They chafed.  Well they might if they were, as we believe, trying to spring open at every turn.  Watching Washington eat must have been a real treat.  They cut his mouth and he needed to pack his gums with cotton to protect them – which may also add to the look of concentration in the portrait.

The damage to his teeth was caused, if  Adams is to be believed, by a party trick from Washington’s youth when he used to crack Brazil nuts with his teeth.

The pain of a lifetime of poor dental health – he suffered from abscesses which would have been the source of continual illnesses and foul breath – which was only made worse by ill fitting dentures hanging onto the one tooth he had left in his head by the time he took office. Consequently he was taking laudanum to fight the pain –  laudanum is a mixture of opium dissolved in alcohol.

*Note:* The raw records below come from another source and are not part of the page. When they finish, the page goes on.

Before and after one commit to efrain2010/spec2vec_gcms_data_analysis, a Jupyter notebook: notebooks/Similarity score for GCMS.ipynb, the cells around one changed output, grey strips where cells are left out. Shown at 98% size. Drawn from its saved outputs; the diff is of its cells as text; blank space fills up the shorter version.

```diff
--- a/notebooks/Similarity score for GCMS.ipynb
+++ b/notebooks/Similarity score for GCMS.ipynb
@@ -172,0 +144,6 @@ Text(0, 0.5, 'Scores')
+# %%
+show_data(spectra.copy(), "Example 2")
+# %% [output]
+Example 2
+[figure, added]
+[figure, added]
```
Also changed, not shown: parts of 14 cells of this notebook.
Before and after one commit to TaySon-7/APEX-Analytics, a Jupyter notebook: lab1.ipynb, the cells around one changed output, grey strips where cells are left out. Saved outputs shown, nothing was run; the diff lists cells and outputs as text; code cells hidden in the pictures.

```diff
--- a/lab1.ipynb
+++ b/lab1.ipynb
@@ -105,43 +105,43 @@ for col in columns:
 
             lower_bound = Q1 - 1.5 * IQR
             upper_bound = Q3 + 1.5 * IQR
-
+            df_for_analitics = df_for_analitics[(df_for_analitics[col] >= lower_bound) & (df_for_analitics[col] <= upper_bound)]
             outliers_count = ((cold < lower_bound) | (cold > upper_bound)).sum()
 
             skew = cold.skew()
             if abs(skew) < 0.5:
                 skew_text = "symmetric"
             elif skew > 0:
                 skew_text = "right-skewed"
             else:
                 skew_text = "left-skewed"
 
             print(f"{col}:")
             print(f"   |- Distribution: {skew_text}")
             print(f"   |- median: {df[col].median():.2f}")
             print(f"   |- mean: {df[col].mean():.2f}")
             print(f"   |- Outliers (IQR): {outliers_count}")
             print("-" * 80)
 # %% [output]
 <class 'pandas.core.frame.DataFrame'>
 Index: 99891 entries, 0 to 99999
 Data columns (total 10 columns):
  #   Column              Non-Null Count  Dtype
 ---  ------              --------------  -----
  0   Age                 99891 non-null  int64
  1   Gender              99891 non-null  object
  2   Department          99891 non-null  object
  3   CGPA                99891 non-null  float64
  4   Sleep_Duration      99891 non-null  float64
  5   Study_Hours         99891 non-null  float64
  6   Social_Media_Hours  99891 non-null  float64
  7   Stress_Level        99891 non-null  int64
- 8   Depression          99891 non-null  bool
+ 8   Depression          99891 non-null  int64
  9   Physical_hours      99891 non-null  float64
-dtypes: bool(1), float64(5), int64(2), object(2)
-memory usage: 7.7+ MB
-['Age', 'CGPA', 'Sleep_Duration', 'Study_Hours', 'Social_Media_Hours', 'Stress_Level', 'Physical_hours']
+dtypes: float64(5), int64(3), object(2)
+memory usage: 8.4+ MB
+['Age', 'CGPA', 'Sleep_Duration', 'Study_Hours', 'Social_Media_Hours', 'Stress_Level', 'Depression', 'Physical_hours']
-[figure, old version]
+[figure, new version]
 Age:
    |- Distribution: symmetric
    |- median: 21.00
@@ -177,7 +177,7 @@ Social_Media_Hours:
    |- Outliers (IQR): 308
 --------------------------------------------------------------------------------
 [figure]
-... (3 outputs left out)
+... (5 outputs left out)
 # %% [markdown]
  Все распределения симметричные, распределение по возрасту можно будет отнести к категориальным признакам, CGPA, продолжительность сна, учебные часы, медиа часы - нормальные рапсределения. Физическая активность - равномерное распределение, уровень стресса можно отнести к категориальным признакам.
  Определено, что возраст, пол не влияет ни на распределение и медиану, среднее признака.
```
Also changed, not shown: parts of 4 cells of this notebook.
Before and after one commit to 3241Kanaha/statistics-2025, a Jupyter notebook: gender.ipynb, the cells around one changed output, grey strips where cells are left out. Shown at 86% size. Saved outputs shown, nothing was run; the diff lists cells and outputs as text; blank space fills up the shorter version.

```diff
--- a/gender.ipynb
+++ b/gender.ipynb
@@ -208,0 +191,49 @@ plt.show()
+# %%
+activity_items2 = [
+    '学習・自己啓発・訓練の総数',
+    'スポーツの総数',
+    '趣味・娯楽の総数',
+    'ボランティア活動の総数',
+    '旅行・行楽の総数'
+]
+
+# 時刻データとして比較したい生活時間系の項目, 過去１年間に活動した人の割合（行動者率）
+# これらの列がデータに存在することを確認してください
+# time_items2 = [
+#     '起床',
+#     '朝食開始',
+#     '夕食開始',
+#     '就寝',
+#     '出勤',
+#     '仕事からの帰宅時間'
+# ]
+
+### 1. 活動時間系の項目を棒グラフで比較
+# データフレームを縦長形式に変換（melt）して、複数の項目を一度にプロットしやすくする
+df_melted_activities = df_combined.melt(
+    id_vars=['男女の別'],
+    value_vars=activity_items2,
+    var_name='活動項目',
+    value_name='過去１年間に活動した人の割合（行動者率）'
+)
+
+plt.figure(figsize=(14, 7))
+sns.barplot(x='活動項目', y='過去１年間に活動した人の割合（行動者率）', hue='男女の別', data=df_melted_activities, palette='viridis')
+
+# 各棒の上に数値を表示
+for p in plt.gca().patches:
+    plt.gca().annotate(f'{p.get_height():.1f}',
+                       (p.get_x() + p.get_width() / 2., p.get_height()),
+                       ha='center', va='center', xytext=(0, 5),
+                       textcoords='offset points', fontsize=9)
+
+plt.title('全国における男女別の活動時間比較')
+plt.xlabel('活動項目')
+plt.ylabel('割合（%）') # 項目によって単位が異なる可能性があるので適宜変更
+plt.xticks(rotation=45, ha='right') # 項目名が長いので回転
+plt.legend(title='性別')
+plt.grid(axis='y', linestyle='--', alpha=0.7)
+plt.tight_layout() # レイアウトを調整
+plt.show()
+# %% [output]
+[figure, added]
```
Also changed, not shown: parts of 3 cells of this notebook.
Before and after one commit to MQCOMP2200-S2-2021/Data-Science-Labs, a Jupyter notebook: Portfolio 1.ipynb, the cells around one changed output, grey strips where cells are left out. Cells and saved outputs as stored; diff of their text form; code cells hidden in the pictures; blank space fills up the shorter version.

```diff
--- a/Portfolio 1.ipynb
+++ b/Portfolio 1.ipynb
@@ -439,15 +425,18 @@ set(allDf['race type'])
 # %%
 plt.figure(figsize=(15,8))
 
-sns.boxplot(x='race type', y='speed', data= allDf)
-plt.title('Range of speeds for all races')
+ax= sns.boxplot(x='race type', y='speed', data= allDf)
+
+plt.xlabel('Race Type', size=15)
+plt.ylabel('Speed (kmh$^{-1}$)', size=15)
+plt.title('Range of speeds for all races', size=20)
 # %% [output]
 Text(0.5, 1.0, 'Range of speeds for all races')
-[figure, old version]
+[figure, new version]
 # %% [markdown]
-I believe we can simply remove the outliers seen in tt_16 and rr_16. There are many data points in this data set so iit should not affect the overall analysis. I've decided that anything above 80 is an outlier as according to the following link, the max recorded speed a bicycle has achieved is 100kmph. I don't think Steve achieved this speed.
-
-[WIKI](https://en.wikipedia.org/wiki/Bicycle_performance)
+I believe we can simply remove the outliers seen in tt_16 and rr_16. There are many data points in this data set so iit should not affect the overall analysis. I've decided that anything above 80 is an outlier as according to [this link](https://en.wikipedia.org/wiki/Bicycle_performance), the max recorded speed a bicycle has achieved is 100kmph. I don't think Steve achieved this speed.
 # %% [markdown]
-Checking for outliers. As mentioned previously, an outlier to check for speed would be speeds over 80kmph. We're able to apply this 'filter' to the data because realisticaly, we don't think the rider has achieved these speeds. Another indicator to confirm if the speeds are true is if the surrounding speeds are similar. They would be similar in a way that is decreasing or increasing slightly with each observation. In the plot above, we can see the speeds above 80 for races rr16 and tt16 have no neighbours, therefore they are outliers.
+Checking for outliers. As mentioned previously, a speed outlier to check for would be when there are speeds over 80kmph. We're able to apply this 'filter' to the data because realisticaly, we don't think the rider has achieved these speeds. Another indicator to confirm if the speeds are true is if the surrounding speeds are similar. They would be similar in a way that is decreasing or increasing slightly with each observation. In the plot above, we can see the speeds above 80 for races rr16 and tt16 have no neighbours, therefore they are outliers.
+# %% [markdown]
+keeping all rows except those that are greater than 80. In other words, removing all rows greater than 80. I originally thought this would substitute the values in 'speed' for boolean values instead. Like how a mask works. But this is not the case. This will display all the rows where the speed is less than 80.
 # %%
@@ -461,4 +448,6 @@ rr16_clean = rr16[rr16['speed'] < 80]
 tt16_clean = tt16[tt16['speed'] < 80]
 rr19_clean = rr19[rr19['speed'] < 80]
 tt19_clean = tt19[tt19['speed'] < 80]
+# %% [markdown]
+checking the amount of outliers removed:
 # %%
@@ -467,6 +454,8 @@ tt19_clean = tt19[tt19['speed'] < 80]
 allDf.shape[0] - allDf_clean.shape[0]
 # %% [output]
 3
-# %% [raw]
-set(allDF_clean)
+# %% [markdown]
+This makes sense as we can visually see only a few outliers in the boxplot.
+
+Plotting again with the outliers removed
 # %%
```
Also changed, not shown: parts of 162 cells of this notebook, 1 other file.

In his later years he was reduced to a diet of soup.  Half stoned, dribbling soup from badly fitting dentures – it’s not the image we expect is it?

So where are they now, these teeth of the first President?  You might well ask!  The University of Maryland Dental School had a set of the hippopotamus ivory ones and they loaned them to the Smithsonian who then lost them to a thief.  So if you’re down the pub this weekend and someone makes you a really odd offer…it might be worth a second look.

American, Eighteenth century and possibly one of a set…”


Copyright David Macadam 2010